Published online by Cambridge University Press: 28 February 2020
Within global security governance, a number of governments monitor and label certain organizations as “terrorist groups” with the aim of curtailing their capacity. The most prominent example of this is the U.S. Foreign Terrorist Organization (FTO) list. Under what conditions is FTO listing an effective counterterrorism tool? We develop a theory of blacklisting in the context of FTOs, arguing that the impact of FTO designation depends on the types of support terrorist organizations rely on. We theorize that FTO blacklisting has capacity-curtailing effects on terrorist groups when funding sources are vulnerable to detection, sanctions, and stigmatization.
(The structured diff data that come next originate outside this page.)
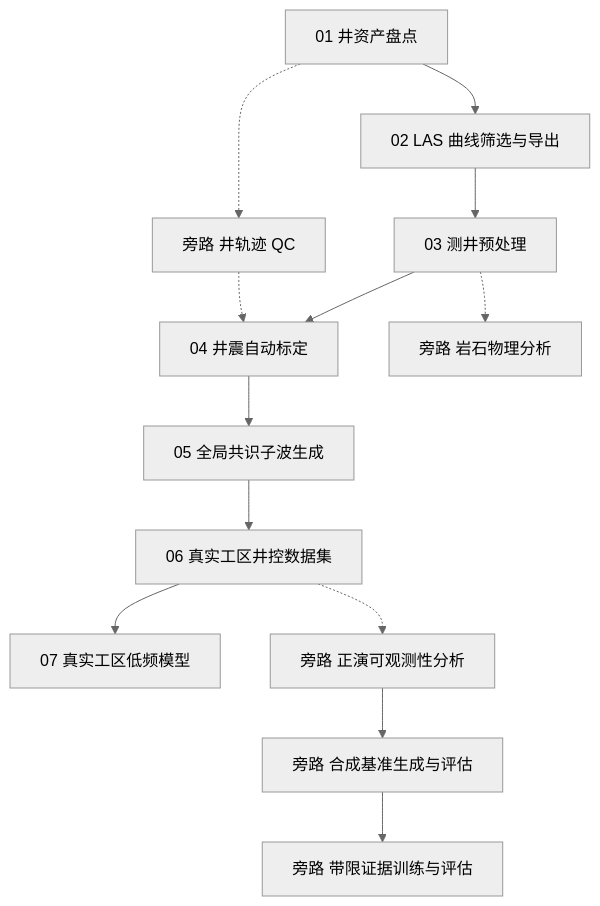
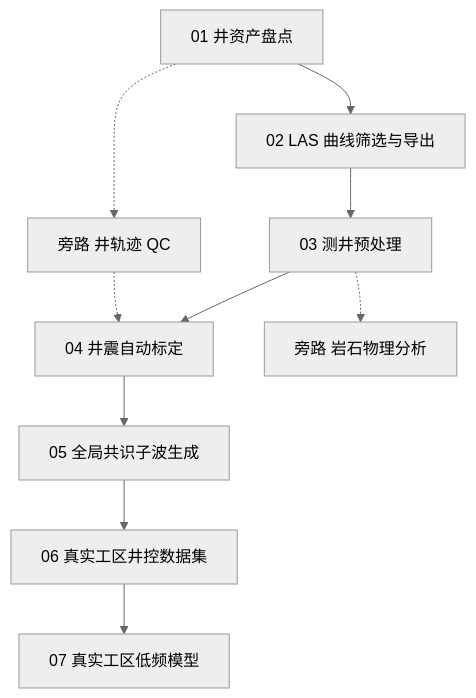
Before and after one commit to oimero/inversion_workflow: the diagram in docs/index.md, drawn with Mermaid (neutral theme). The commit also changed other lines of this file and 7 other files, not shown here.

````diff
--- a/docs/index.md
+++ b/docs/index.md
@@ -3,13 +3,10 @@
 ```mermaid
 flowchart TB
     S1["01 井资产盘点"] --> S2["02 LAS 曲线筛选与导出"] --> S3["03 测井预处理"] --> S4["04 井震自动标定"] --> S5["05 全局共识子波生成"] --> S6["06 真实工区井控数据集"] --> S7["07 真实工区低频模型"]
 
     WT["旁路 井轨迹 QC"]
     S1 -.-> WT -.-> S4
 
     RP["旁路 岩石物理分析"]
     S3 -.-> RP
-
-    FO["旁路 正演可观测性分析"] --> SL["旁路 合成基准生成与评估"] --> EV["旁路 带限证据训练与评估"]
-    S6 -.-> FO
 ```
````
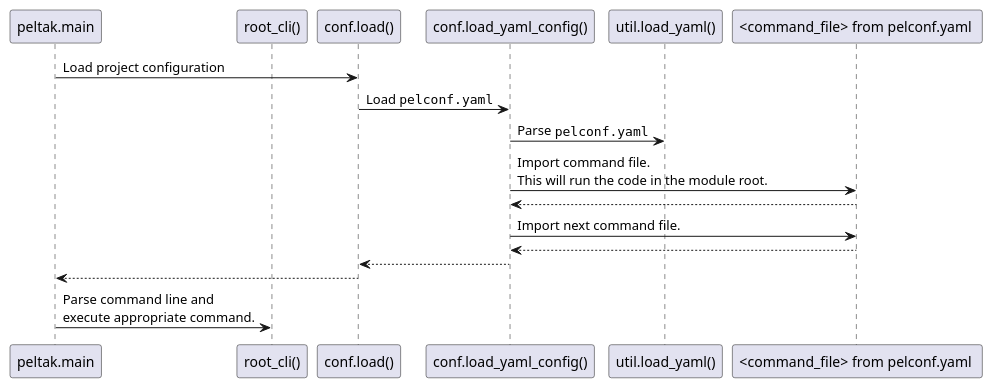
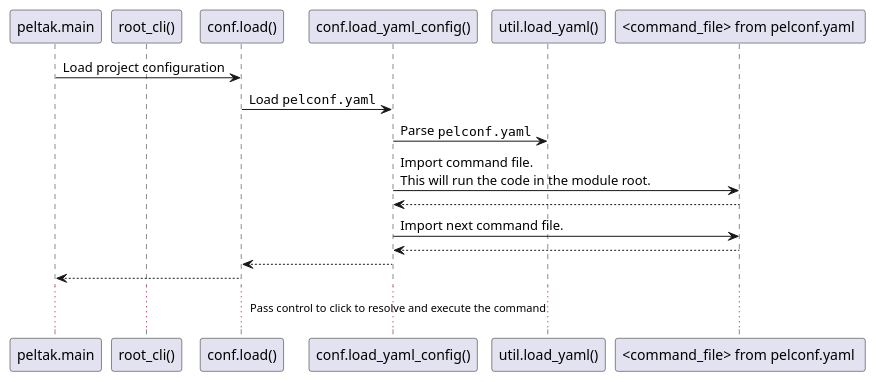
The diagram in docs/dev/flows.rst (novopl/peltak), drawn with PlantUML before and after one commit. The commit also changed other lines of this file and 11 other files, not shown here.

```diff
--- a/docs/dev/flows.rst
+++ b/docs/dev/flows.rst
@@ -12,19 +12,19 @@
 .. uml::
 
     participant "peltak.main" as main
     participant "root_cli()" as root_cli
     participant "conf.load()" as load
     participant "conf.load_yaml_config()" as load_yaml_config
     participant "util.load_yaml()" as load_yaml
     participant "<command_file> from pelconf.yaml " as command
 
     main -> load: Load project configuration
     load -> load_yaml_config: Load ""pelconf.yaml""
     load_yaml_config -> load_yaml: Parse ""pelconf.yaml""
     load_yaml_config -> command: Import command file. \nThis will run the code in the module root.
     load_yaml_config <-- command
     load_yaml_config -> command: Import next command file.
     load_yaml_config <-- command
     load <-- load_yaml_config
     main <-- load
-    main -> root_cli: Parse command line and \nexecute appropriate command.
+    ... Pass control to click to resolve and execute the command ...
```
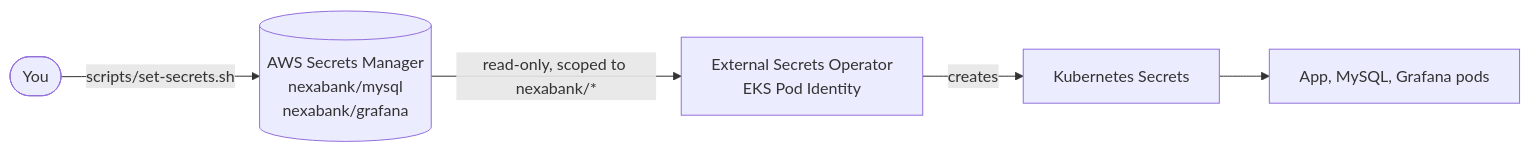
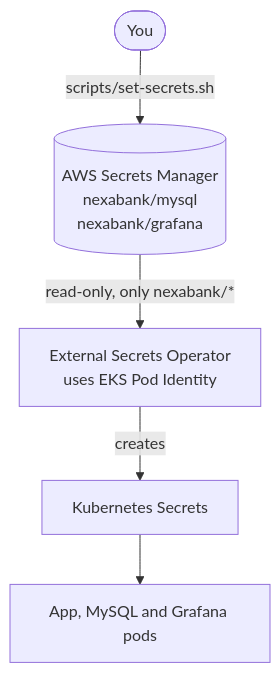
The sixth of 8 diagrams in README.md (shashankcodes-10/NexaBank), drawn with Mermaid before and after one commit. The commit also changed other lines of this file and 7 other files, not shown here.

Commit message:
docs: readable diagrams and application screenshots in the README

````diff
--- a/README.md
+++ b/README.md
@@ -228,7 +265,7 @@
 ```mermaid
-flowchart LR
+flowchart TB
     you([You]) -->|scripts/set-secrets.sh| sm[(AWS Secrets Manager<br/>nexabank/mysql<br/>nexabank/grafana)]
-    sm -->|read-only, scoped to nexabank/*| eso[External Secrets Operator<br/>EKS Pod Identity]
+    sm -->|read-only, only nexabank/*| eso[External Secrets Operator<br/>uses EKS Pod Identity]
     eso -->|creates| ks[Kubernetes Secrets]
-    ks --> pods[App, MySQL, Grafana pods]
+    ks --> pods[App, MySQL and Grafana pods]
 ```
````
Specifically, we hypothesize that groups with private funding (e.g. charities, diaspora networks) are more likely to reduce attacks after FTO designation, compared to groups with other funding sources such as criminal activities. Analysis of data on terrorist organizations between 1970 and 2014 takes into account the political processes of listing and provides support for the argument. The findings highlight the importance of understanding the nature of the target in evaluating the performance of global indicators.